Missing a beat
I have a 2004 Vauxhall Signum 2.2 direct petrol auto with the Z22YH engine and 99,000 miles. Recently, it has felt as if the engine was occasionally missing a beat and the idle was a little lumpier than usual. Then the ‘spanner in a car’ symbol illuminated on the dash and, shortly afterwards, the engine lamp illuminated. The running became very poor, until the car would only judder along at 5mph. Turning the engine off and on restored normal operation, but the engine lamp remains on.
My £15 scanner showed no error codes, so I bought a Foxwell NT414, which has highlighted ‘P1191-52 – Fuel pressure system malfunction’ and ‘U2103-70 – Can-bus mode no communication’. This would seem to indicate a faulty fuel pressure sensor (is this the MAP sensor?), fuel regulator or high-pressure fuel pump.

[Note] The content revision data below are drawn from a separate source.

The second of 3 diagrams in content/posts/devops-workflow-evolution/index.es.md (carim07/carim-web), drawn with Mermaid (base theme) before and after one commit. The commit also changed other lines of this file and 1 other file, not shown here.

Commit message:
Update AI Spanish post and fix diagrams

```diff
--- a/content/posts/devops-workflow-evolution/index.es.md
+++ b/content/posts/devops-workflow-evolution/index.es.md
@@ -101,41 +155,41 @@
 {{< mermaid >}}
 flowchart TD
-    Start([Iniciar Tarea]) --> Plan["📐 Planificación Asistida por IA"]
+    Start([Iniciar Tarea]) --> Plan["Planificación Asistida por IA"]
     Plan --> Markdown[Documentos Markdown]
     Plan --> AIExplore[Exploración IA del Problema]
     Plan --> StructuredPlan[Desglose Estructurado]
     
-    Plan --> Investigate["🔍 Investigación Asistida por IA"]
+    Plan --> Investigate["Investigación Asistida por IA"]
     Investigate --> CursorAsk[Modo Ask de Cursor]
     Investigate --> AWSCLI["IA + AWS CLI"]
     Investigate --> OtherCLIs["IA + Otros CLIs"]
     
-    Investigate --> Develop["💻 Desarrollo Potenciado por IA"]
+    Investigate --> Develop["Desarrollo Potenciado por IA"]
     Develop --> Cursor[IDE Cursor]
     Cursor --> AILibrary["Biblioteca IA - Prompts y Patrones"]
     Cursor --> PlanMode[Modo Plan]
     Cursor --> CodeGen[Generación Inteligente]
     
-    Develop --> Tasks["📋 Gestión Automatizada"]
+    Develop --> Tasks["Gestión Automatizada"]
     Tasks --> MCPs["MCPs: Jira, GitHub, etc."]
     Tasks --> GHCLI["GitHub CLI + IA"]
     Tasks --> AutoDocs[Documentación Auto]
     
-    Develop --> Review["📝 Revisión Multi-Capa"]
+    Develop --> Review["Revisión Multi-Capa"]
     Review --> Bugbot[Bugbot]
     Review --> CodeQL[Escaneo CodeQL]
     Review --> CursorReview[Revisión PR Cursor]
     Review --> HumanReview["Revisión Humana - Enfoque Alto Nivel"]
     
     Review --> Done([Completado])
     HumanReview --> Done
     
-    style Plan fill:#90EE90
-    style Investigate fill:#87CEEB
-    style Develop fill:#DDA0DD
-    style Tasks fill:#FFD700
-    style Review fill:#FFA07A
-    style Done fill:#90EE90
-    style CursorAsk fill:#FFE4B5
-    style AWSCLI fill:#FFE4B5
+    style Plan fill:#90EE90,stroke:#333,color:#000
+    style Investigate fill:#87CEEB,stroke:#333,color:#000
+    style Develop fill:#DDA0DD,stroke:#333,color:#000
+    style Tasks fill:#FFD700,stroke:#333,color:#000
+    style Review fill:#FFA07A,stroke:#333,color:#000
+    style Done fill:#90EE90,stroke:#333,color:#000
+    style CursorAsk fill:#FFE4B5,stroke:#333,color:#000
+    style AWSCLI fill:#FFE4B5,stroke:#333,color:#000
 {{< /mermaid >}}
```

It recommends checking the fuel pressure using Tech 2, but is this something I can check with my NT414? Also, should I replace the sensor first and see if that helps or do I need to get the fuel pressure checked? Incidentally, the fuel filter was replaced about six months ago. After clearing the codes, it took four attempts to start the car and then it ran quite roughly. In traffic, it would hardly pull at all, but putting it in neutral and revving the engine seemed to restore normal service. The ‘spanner’ symbol disappeared and just the engine light came on. When I got home, I checked the codes again and a third has appeared: ‘P0302-01 – Cylinder 2 misfire detected’. Rob Veltze The MAP sensor is a different component to the fuel pressure regulator. The MAP sensor detects manifold air pressure, while the fuel pressure sensor measures the fuel pressure in the fuel rail. The code ‘U2103-70 – Can-bus mode no communication’ may be an unrelated problem. It usually indicates a fault with the column integrated module (CIM) – this is a communication hub for the ECU and systems.

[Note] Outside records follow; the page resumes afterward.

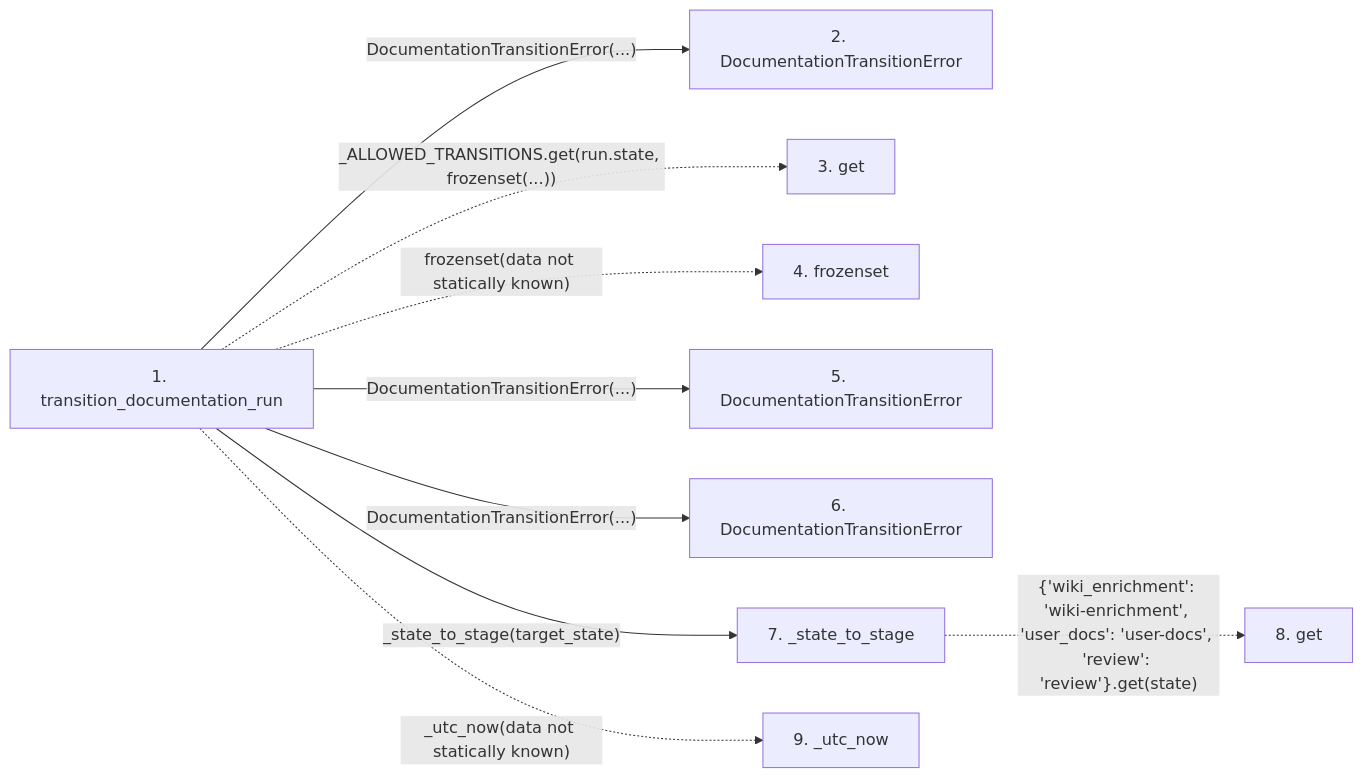
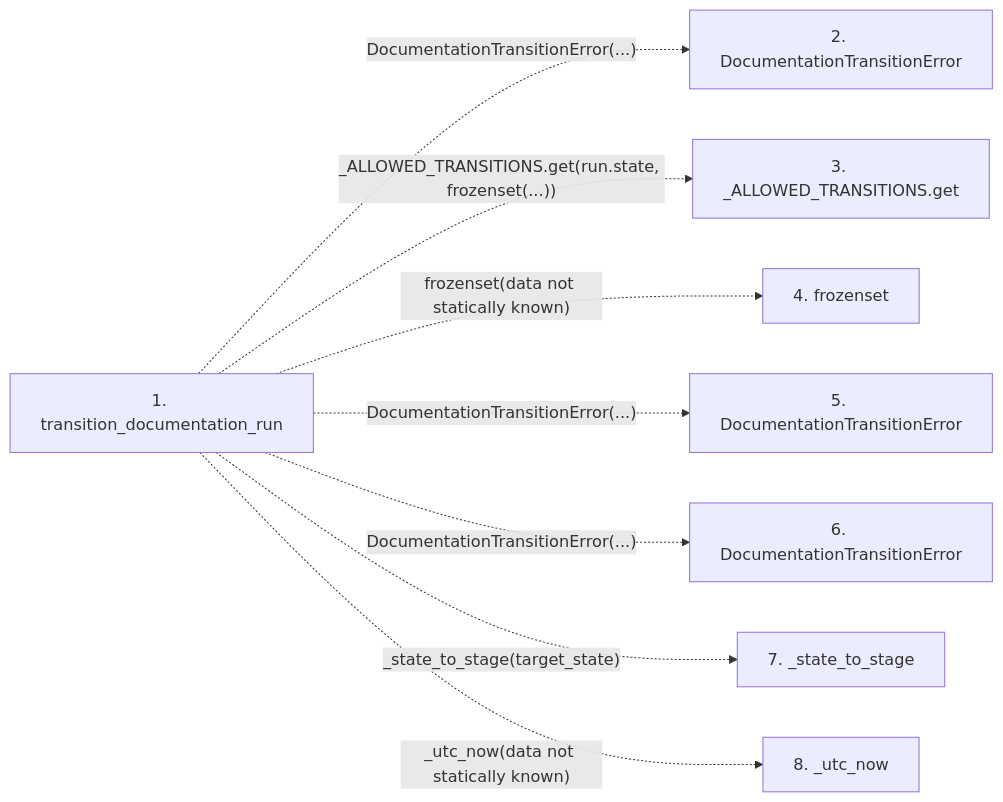
One commit to Denissvgn/python-wiki-llm changed the second of 2 diagrams in docs/llm_wiki/flows/api-transition_documentation_run.md. Above: the diagram before and after it, drawn with Mermaid. The commit also changed other lines of this file and 719 other files, not shown here.

````diff
--- a/docs/llm_wiki/flows/api-transition_documentation_run.md
+++ b/docs/llm_wiki/flows/api-transition_documentation_run.md
@@ -31,25 +30,19 @@
 ```mermaid
 flowchart LR
     s1["1. transition_documentation_run"]
     s2["2. DocumentationTransitionError"]
-    s3["3. get"]
+    s3["3. _ALLOWED_TRANSITIONS.get"]
     s4["4. frozenset"]
     s5["5. DocumentationTransitionError"]
     s6["6. DocumentationTransitionError"]
     s7["7. _state_to_stage"]
-    s8["8. get"]
-    s9["9. _utc_now"]
-    s1 -->|"DocumentationTransitionError(...)"| s2
+    s8["8. _utc_now"]
+    s1 -. "DocumentationTransitionError(...)" .-> s2
     s1 -. "_ALLOWED_TRANSITIONS.get(run.state, frozenset(...))" .-> s3
     s1 -. "frozenset(data not statically known)" .-> s4
-    s1 -->|"DocumentationTransitionError(...)"| s5
-    s1 -->|"DocumentationTransitionError(...)"| s6
-    s1 -->|"_state_to_stage(target_state)"| s7
-    s7 -. "{'wiki_enrichment': 'wiki-enrichment', 'user_docs': 'user-docs', 'review': 'review'}.get(state)" .-> s8
-    s1 -. "_utc_now(data not statically known)" .-> s9
+    s1 -. "DocumentationTransitionError(...)" .-> s5
+    s1 -. "DocumentationTransitionError(...)" .-> s6
+    s1 -. "_state_to_stage(target_state)" .-> s7
+    s1 -. "_utc_now(data not statically known)" .-> s8
     click s1 "../modules/workspace.md"
-    click s2 "../modules/documentation_run_contracts.md"
-    click s5 "../modules/documentation_run_contracts.md"
-    click s6 "../modules/documentation_run_contracts.md"
-    click s7 "../modules/documentation_run_contracts.md"
 ```
````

Given the fuel pressure codes and the misfire, there are three likely causes of the problem. The first is that the injector for number two cylinder is faulty. The second is that the fuel pump has failed. The third is that the pressure relief valve at the end of the fuel rail is stuck or broken, allowing loss of pressure.
Provided the sensor is working correctly, your NT414 should be able to read the fuel pressure from the live data. The fuel pressure should run at between 4.0-4.4 Bar, and if you are getting sufficient pressure and have eliminated the above possibilities, I would check the inlet system for any air leaks. If you are in doubt about the accuracy of the fuel pressure reading, it may be worth getting the pressure checked using a gauge.

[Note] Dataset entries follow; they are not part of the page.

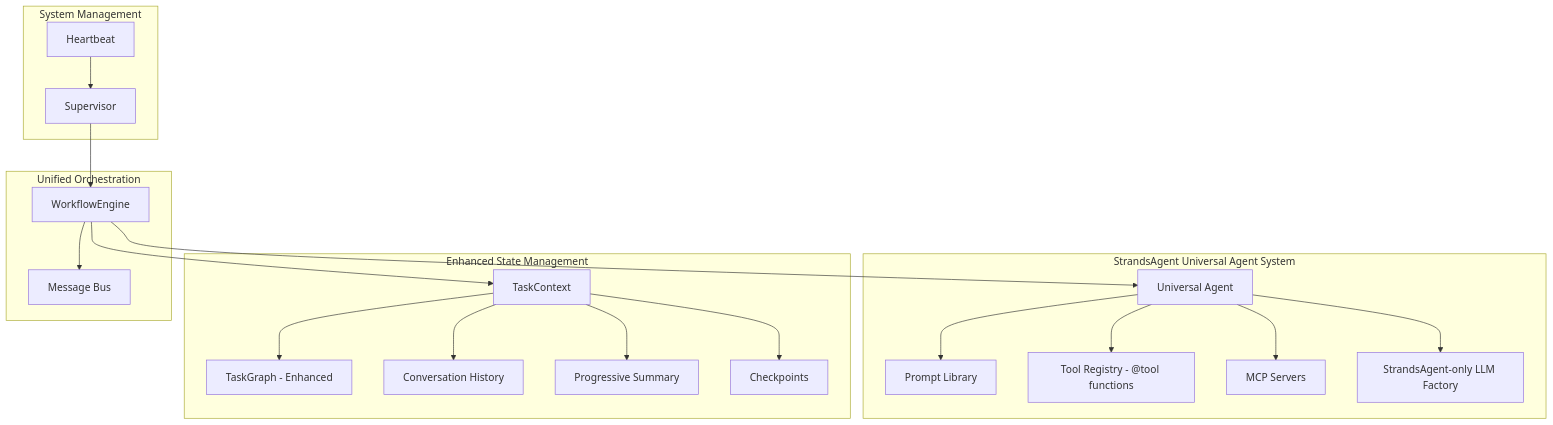
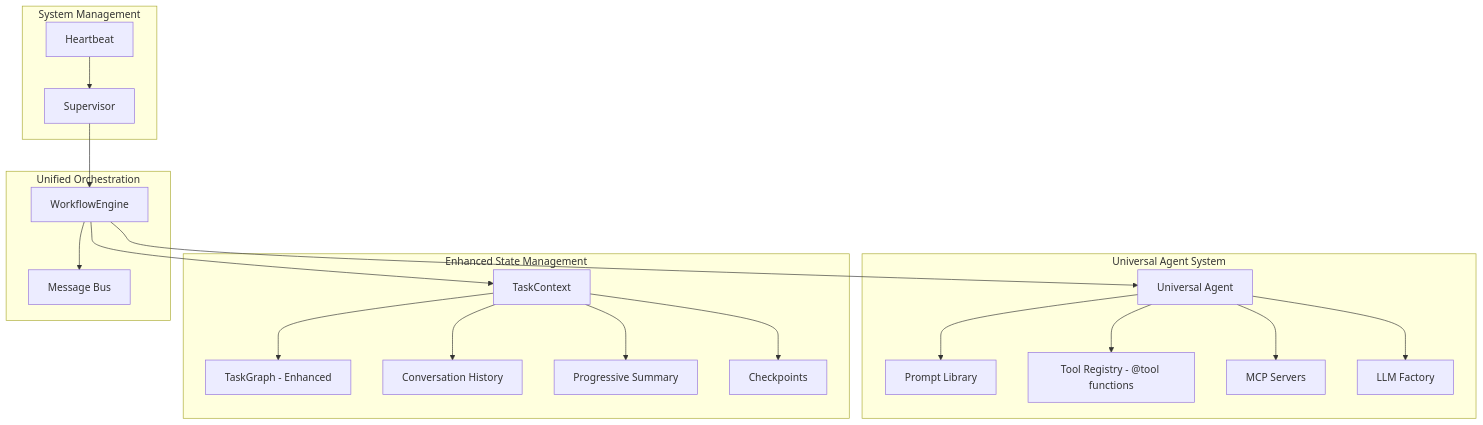
One commit to lenaxia/generative-agent changed the diagram in README.md. Above: the diagram before and after it, drawn with Mermaid. The commit also changed other lines of this file and 21 other files, not shown here.

````diff
--- a/README.md
+++ b/README.md
@@ -25,27 +25,27 @@
 ```mermaid
 graph TD
-    subgraph "StrandsAgent Universal Agent System"
+    subgraph "Universal Agent System"
         UA[Universal Agent] --> PL[Prompt Library]
         UA --> TR[Tool Registry - @tool functions]
         UA --> MCP[MCP Servers]
-        UA --> LLM[StrandsAgent-only LLM Factory]
+        UA --> LLM[LLM Factory]
     end
 
     subgraph "Enhanced State Management"
         TC[TaskContext] --> TG[TaskGraph - Enhanced]
         TC --> CH[Conversation History]
         TC --> PS[Progressive Summary]
         TC --> CP[Checkpoints]
     end
 
     subgraph "Unified Orchestration"
         WE[WorkflowEngine] --> TC
         WE --> UA
         WE --> MB[Message Bus]
     end
 
     subgraph "System Management"
         S[Supervisor] --> WE
         HB[Heartbeat] --> S
     end
 ```
````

Another possibility is that the EGR valve is faulty, but if this were the case I would expect to see a multiple misfire as opposed to the single-cylinder misfire that has been detected. UPDATE I received an email from Rob Veltze saying that, after having the fuel pump overhauled, the problems were rectified.